Check every line of the data below for the string "html", and copy the ones that hold it.

[Front-end code change data]

* * * * * * * * *

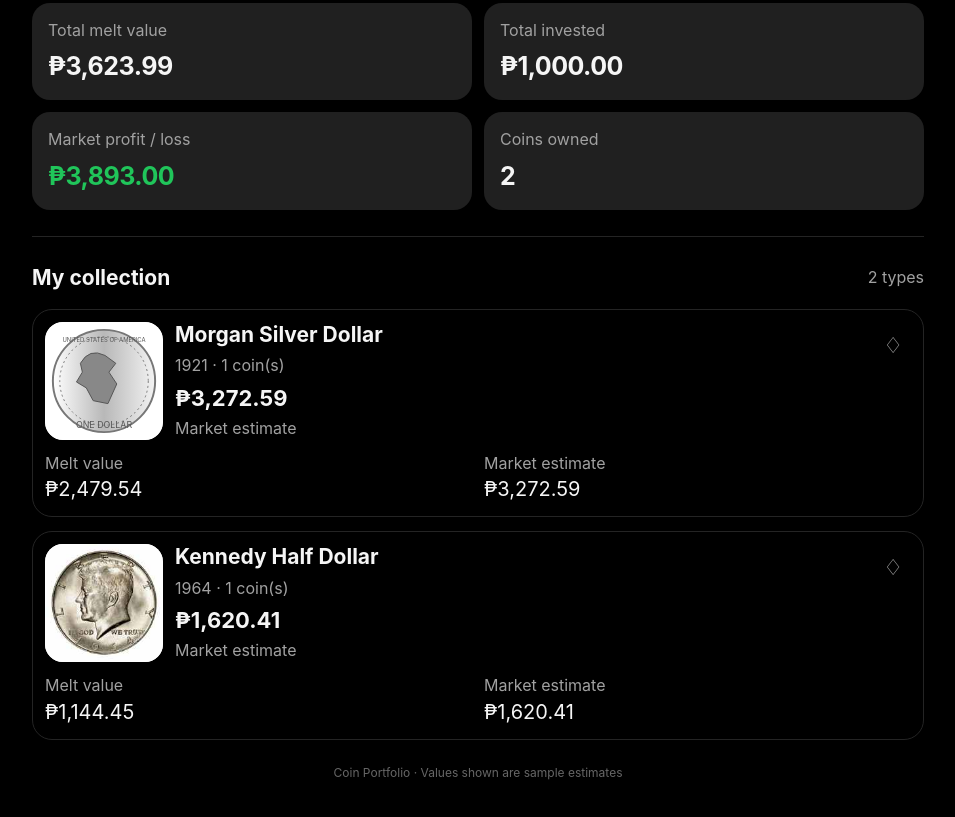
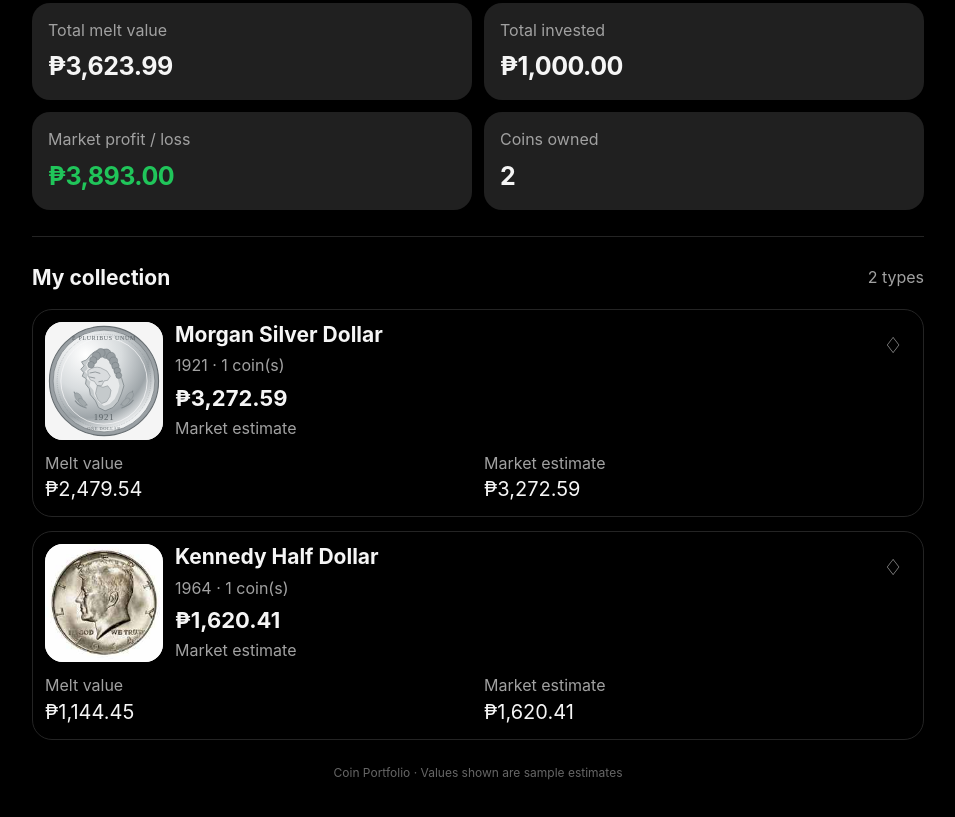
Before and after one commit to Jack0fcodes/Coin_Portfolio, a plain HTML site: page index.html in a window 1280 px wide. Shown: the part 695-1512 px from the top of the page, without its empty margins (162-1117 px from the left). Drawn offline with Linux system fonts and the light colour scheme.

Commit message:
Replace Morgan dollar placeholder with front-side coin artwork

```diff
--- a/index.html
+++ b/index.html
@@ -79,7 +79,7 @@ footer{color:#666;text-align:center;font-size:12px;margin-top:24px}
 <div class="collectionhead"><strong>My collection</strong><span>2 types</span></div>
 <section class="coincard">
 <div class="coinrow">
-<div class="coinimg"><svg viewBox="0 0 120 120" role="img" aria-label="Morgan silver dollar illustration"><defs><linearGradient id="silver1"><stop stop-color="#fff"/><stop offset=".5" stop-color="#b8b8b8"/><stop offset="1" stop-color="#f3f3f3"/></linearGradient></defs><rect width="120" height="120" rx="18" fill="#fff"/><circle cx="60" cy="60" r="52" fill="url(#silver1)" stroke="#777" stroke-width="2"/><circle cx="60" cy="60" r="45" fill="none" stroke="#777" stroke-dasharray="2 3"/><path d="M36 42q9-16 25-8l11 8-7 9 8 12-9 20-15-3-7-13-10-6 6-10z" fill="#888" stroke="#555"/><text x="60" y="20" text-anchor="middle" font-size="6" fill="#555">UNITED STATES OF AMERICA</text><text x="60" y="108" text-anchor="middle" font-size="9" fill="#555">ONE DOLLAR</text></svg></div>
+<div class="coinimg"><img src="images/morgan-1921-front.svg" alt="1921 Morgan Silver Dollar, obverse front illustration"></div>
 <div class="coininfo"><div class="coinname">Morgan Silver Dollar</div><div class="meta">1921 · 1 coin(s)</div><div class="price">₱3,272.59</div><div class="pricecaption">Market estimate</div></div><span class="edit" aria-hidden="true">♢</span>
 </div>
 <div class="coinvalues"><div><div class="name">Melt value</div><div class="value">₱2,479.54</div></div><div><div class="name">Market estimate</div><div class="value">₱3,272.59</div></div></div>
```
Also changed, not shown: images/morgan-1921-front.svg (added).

* * * * * * * * *

## Written answer
Before and after one commit to Jack0fcodes/Coin_Portfolio, a plain HTML site: page index.html in a window 1280 px wide. Shown: the part 695-1512 px from the top of the page, without its empty margins (162-1117 px from the left). Drawn offline with Linux system fonts and the light colour scheme.
--- a/index.html
+++ b/index.html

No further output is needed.